%%

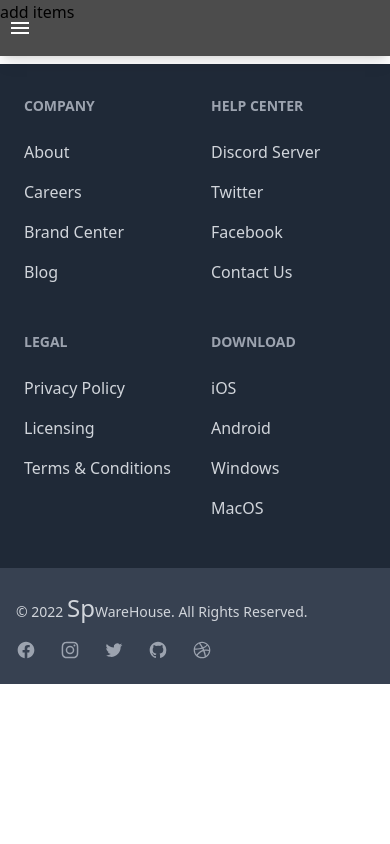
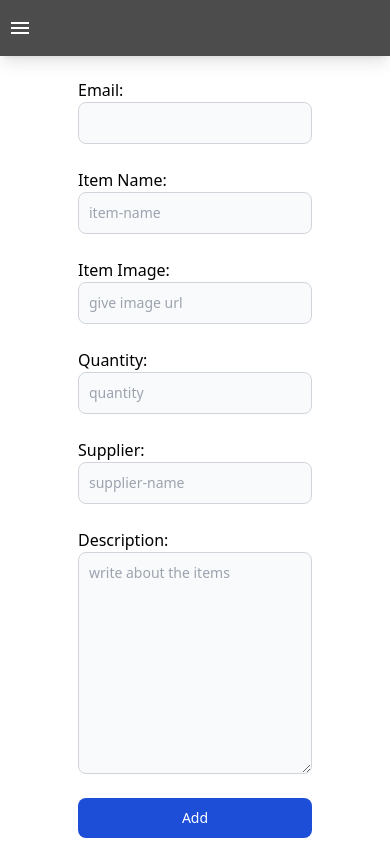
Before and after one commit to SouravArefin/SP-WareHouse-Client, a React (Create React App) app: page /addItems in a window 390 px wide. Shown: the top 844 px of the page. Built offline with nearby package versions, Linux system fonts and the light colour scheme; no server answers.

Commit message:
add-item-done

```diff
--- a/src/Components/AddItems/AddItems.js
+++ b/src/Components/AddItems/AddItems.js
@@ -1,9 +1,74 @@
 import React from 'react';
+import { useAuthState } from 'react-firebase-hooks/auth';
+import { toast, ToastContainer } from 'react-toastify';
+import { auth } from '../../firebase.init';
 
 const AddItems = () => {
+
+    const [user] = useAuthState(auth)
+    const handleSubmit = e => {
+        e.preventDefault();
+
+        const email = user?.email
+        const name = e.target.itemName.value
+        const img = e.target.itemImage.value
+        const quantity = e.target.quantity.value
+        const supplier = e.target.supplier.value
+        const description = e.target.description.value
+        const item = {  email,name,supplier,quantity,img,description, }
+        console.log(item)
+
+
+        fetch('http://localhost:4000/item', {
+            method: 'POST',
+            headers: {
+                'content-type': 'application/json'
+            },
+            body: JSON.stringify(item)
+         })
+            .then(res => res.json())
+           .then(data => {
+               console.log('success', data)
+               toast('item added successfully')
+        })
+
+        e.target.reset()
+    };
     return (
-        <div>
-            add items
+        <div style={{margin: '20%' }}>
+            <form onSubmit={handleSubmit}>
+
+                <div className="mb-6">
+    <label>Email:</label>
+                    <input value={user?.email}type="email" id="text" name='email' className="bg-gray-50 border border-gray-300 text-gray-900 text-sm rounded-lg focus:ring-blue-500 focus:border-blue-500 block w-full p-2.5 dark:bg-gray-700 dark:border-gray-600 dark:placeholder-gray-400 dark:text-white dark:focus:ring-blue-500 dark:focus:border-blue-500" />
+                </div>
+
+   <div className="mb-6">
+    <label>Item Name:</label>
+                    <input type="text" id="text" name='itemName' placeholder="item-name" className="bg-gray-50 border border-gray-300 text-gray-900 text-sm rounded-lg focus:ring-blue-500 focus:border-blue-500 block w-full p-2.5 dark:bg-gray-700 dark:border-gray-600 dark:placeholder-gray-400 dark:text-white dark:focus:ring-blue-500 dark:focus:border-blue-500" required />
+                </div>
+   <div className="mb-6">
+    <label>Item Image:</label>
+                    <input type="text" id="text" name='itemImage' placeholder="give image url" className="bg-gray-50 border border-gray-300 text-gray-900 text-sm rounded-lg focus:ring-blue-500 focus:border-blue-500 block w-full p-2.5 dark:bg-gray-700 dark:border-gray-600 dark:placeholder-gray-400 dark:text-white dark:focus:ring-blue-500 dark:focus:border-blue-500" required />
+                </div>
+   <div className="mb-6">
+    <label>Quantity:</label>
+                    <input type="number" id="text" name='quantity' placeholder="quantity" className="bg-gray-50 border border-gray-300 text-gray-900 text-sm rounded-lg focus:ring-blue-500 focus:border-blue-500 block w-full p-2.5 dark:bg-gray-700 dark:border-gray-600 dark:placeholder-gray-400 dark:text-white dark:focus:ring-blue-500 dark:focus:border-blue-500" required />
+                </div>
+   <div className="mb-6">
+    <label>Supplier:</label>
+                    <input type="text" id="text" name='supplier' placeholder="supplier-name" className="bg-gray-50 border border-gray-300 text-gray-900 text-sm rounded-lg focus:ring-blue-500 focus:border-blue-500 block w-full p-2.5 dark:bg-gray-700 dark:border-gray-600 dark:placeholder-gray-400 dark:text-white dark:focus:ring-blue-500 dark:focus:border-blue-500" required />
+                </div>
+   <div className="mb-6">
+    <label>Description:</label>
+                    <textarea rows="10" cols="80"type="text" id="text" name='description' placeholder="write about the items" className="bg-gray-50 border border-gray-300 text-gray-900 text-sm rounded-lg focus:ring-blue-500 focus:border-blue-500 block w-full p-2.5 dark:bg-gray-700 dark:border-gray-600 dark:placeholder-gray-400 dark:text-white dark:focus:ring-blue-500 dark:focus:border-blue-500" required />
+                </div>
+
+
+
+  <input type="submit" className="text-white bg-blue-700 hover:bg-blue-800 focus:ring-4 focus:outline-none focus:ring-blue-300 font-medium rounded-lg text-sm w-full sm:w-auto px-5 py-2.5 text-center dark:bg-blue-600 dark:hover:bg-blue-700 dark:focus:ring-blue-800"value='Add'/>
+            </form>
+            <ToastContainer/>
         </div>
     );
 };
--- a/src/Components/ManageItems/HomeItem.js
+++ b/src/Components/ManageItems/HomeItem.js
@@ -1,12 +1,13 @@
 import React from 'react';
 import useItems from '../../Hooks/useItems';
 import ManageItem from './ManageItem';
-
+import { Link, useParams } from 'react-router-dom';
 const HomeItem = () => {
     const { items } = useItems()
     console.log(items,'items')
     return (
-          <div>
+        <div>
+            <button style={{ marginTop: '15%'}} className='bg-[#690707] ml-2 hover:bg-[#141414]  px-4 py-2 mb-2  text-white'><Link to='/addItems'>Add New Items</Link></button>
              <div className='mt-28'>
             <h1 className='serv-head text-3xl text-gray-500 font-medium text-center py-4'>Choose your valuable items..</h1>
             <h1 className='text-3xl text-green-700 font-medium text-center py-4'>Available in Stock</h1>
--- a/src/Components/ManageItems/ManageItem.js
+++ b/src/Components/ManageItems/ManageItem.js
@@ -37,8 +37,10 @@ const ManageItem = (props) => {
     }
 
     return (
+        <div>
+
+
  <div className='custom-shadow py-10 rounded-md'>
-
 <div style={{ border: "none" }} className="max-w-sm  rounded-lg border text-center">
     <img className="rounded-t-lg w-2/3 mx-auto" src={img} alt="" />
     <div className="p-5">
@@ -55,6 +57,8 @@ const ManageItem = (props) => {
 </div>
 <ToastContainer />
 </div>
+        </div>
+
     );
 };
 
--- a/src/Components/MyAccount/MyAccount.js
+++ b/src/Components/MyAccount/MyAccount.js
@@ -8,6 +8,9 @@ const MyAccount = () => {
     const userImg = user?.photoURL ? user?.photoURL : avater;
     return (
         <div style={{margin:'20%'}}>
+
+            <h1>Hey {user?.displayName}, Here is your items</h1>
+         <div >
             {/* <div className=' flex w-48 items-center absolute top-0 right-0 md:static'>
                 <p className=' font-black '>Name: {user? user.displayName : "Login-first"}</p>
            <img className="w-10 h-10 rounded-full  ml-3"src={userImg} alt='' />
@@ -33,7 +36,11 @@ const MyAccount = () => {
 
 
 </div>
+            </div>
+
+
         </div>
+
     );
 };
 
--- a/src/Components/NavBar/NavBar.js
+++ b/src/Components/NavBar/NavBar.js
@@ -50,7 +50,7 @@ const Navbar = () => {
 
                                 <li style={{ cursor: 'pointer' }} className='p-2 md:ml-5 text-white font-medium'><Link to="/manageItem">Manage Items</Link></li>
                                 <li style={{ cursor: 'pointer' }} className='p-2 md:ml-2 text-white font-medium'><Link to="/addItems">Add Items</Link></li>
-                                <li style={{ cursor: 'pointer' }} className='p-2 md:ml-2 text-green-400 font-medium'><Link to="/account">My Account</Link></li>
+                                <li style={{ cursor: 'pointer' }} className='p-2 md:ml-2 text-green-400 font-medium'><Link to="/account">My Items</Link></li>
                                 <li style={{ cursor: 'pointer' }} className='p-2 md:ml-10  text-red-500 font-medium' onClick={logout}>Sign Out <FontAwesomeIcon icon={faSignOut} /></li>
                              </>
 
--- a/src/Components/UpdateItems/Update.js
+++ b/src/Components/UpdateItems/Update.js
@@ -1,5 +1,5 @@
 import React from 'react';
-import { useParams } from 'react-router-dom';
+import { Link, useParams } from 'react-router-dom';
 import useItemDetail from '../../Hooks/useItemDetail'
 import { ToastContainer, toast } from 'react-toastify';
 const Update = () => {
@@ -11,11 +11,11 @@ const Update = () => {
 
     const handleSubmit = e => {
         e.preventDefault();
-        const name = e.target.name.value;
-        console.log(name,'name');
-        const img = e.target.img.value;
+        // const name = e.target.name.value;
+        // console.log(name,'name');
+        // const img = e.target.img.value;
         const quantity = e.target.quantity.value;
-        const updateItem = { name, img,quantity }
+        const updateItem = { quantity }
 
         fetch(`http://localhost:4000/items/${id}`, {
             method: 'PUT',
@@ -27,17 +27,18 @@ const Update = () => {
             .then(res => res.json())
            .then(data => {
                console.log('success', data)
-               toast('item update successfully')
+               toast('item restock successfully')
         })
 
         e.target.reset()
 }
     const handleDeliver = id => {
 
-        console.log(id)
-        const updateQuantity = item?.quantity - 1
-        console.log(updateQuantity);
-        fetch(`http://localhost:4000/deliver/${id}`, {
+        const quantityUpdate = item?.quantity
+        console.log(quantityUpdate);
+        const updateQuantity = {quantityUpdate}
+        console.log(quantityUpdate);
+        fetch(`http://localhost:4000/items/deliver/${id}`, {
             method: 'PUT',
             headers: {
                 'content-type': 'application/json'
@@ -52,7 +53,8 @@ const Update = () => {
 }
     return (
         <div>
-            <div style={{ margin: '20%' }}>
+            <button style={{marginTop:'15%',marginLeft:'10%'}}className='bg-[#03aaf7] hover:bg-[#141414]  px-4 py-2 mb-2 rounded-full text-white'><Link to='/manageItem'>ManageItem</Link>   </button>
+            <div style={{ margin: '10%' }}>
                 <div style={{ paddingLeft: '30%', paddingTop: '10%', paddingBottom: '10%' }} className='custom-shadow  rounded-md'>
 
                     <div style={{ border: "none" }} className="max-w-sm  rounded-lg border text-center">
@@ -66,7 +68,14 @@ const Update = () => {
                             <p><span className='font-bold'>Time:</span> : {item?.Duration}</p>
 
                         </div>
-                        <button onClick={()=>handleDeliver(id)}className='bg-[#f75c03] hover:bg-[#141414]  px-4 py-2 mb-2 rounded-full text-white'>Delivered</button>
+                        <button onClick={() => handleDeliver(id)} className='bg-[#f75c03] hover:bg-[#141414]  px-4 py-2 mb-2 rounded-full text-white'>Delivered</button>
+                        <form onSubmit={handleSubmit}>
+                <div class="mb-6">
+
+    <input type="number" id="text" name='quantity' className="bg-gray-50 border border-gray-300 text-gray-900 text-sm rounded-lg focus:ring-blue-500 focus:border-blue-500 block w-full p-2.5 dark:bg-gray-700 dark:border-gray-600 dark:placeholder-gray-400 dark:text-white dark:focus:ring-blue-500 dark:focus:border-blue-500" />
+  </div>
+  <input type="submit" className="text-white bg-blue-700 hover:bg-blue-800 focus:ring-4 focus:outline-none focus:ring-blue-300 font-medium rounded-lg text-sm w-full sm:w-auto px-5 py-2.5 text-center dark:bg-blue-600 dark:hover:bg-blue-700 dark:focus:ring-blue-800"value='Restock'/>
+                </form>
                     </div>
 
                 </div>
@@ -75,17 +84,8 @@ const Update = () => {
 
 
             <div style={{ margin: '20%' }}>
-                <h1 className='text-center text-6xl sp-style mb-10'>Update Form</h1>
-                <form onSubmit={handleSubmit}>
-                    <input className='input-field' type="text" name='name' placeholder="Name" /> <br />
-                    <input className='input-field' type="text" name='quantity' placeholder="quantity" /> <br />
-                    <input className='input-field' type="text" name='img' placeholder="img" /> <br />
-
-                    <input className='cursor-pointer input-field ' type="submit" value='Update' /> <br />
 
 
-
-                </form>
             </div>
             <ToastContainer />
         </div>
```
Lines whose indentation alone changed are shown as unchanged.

%%

YOUR INSTRUCTIONS
In the lines above, find the word "handleSubmit" and copy each line that contains it.

EXERCISE RESPONSE
+    const handleSubmit = e => {
+            <form onSubmit={handleSubmit}>
     const handleSubmit = e => {
+                        <form onSubmit={handleSubmit}>
-                <form onSubmit={handleSubmit}>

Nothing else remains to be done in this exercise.